Now I don't think that blackness is authenticated by poverty or suffering. I do realise, however, that suffering has defined much of the black experience in America, and Rico's share of this has been far larger than mine. In the grand scheme of things, microaggressions simply do not matter. I am not saying they are not bothersome, but they do not belong in the same conversation as the poverty, violence and crime that plague many black neighbourhoods.
I have noticed that many of my fellow middle-class blacks, especially those supporting Black Lives Matter, have taken the opportunity to “raise awareness of” the discomfort we sometimes feel when pulled over for a traffic stop or the annoying things white people do at work.
We do this not because these are the most pressing concerns of the black community as a whole, but because these are the problems that we are most likely to experience. Right now, suburban oppression has a disproportionate piece of the pie. If our goal is to actually make black lives matter, we ought to start with the problems that affect the most black lives.
Why is it that more than half of the homicide victims in the United States are black, despite accounting for only 13 per cent of the population? Why are 93 per cent of black murder victims killed by other blacks? I have heard many fellow conservatives use the “black on black” crime argument to dismiss BLM complaints about unjust police violence. BLM usually responds by saying that “white on white” crime is nearly as high. Both sides are missing the point. In fact, rogue members of the police kill unarmed blacks for the same reason that black men kill one another: black lives are inexpensive.
In her book Ghettoside, Jill Leovy asserts that “where the criminal justice system fails to respond vigorously to violent injury and death, homicide becomes endemic”. Black homicide cases usually go unsolved or unsuccessfully prosecuted.
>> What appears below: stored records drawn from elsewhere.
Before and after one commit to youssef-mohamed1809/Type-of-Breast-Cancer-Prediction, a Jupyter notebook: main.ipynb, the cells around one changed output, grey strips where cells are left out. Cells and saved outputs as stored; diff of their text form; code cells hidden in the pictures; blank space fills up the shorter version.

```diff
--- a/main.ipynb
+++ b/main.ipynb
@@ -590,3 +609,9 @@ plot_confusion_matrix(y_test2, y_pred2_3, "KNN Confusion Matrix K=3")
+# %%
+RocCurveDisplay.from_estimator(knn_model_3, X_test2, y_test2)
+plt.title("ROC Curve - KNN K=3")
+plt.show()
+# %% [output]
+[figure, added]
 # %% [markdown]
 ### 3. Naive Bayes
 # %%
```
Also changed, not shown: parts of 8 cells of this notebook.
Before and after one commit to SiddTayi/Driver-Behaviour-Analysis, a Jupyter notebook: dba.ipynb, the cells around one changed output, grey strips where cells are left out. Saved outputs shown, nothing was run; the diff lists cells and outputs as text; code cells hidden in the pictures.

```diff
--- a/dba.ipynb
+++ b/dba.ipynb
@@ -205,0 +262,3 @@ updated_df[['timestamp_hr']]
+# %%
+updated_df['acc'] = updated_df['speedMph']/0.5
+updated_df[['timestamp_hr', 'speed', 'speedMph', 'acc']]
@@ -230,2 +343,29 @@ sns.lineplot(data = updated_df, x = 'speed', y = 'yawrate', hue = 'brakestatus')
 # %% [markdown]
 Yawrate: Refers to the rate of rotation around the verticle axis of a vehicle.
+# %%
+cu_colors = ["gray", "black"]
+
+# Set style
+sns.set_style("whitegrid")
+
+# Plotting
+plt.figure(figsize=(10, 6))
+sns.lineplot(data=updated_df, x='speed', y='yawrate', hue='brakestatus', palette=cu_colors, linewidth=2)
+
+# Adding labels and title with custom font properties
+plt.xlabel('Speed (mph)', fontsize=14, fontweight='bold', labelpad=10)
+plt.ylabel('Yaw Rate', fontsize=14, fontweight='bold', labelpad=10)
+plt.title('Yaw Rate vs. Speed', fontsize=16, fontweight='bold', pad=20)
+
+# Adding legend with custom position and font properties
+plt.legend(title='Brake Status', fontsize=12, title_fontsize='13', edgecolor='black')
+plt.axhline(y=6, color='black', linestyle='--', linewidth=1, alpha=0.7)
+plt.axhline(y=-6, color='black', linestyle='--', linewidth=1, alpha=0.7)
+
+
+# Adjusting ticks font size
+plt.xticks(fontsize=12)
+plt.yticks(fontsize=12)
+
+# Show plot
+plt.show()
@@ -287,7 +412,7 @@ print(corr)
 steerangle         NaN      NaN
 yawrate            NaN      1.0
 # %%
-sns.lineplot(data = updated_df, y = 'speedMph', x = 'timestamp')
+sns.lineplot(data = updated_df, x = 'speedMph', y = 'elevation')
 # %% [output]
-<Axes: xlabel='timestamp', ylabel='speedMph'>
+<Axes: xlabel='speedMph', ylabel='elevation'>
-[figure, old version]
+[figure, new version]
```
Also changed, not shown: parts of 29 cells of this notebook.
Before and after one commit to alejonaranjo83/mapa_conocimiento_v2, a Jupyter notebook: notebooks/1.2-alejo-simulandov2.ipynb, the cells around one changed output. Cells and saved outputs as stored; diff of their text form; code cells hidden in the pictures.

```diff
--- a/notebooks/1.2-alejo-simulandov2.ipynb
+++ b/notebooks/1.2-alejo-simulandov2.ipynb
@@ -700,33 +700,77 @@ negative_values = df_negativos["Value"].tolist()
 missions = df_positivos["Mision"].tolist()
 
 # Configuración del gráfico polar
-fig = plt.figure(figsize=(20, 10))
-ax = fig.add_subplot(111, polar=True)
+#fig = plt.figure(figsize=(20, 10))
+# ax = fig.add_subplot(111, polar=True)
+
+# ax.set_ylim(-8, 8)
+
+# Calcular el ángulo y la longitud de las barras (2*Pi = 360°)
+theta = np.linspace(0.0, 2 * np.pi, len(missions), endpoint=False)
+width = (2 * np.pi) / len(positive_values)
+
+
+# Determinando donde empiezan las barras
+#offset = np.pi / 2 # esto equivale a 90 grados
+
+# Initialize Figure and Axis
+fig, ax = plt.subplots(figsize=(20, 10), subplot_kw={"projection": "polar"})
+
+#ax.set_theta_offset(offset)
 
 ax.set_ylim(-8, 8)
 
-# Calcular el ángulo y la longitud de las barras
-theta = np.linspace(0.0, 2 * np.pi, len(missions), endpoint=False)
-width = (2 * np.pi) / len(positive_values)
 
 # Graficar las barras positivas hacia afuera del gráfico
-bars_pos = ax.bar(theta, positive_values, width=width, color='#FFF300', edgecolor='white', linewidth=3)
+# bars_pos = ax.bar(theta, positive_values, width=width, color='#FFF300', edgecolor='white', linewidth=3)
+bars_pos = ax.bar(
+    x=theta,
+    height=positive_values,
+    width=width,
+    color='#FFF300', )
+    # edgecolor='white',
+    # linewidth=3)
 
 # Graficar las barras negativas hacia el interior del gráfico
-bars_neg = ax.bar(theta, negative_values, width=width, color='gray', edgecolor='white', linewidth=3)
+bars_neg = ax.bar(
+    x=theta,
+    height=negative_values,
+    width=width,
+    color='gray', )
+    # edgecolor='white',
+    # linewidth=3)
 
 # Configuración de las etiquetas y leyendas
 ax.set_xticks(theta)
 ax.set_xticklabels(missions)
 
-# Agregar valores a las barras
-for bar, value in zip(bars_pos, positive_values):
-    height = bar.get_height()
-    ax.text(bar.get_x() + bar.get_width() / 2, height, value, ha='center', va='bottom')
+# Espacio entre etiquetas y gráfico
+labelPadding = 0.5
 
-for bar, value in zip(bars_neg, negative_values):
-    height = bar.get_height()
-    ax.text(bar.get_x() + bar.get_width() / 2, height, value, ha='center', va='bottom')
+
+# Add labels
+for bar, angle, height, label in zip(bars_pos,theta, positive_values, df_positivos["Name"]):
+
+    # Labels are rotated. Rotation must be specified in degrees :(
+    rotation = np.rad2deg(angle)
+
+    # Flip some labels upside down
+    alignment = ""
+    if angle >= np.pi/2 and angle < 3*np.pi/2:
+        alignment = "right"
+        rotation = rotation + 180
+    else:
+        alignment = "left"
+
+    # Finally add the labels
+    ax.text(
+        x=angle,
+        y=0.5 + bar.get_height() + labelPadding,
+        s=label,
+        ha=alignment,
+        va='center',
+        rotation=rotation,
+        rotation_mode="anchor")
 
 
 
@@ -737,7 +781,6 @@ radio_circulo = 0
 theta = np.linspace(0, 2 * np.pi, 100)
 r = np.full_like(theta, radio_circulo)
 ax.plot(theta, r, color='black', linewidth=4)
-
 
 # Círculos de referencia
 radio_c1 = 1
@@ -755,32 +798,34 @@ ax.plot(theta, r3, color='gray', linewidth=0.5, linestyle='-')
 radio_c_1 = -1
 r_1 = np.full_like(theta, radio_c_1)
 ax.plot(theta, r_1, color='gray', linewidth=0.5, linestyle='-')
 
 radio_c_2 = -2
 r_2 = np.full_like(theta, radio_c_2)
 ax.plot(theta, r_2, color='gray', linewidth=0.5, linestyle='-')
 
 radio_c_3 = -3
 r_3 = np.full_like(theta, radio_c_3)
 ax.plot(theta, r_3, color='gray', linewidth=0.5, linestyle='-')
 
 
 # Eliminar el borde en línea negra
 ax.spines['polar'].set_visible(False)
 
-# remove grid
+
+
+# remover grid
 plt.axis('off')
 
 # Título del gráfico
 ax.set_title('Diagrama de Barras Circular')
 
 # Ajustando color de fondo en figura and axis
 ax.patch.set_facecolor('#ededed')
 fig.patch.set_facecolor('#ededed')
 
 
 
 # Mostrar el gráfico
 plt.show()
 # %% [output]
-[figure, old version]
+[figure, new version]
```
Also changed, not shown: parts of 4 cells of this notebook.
For example, in Chicago this year, detectives solved only 21 per cent of homicide cases. In other words, they solved just 92 of 432 homicide cases committed in the city, according to police statistics. Similar statistics are found in other cities around the country. Rico's home town of Detroit solved only 9 per cent of murders in 2012, rising to 13 per cent by 2014. Boston fared better than Detroit, but still solved fewer than half of the city's homicide cases. There are myriad reasons as to why these numbers are so pitifully low. But the bottom line is this: people who murder black men almost always get away with it, whether they are other black men or bad cops. This is an intolerable tragedy in the American justice system affecting millions of black families every day.
All Americans, especially BLM sympathisers, should be talking about it. If we can make a fuss about teachers mispronouncing students' names or celebrities saying the N-word, how much more should we make a fuss about police departments poorly investigating street murders.
I do not think our neglect of this problem is calculated. I think we don't talk about black homicides mostly because they don't apply to us. In fact, any American who is blessed enough to live in a safe neighbourhood is susceptible to this kind of apathy. But the American justice system belongs to us all. So all of us — especially those who consider themselves advocates for social justice — have a duty to pay attention to its failures.
Kadarius “KD” Bailey, Montevious Flentall, Marquis Lawson and Robert Lee Simmons Jr. Those are just four of the hundreds of black men whose cases remain unsolved this year. They mattered.
• Jeremy C. Hunt is a US Army officer and also serves as a leadership strategist for the Douglass Leadership Institute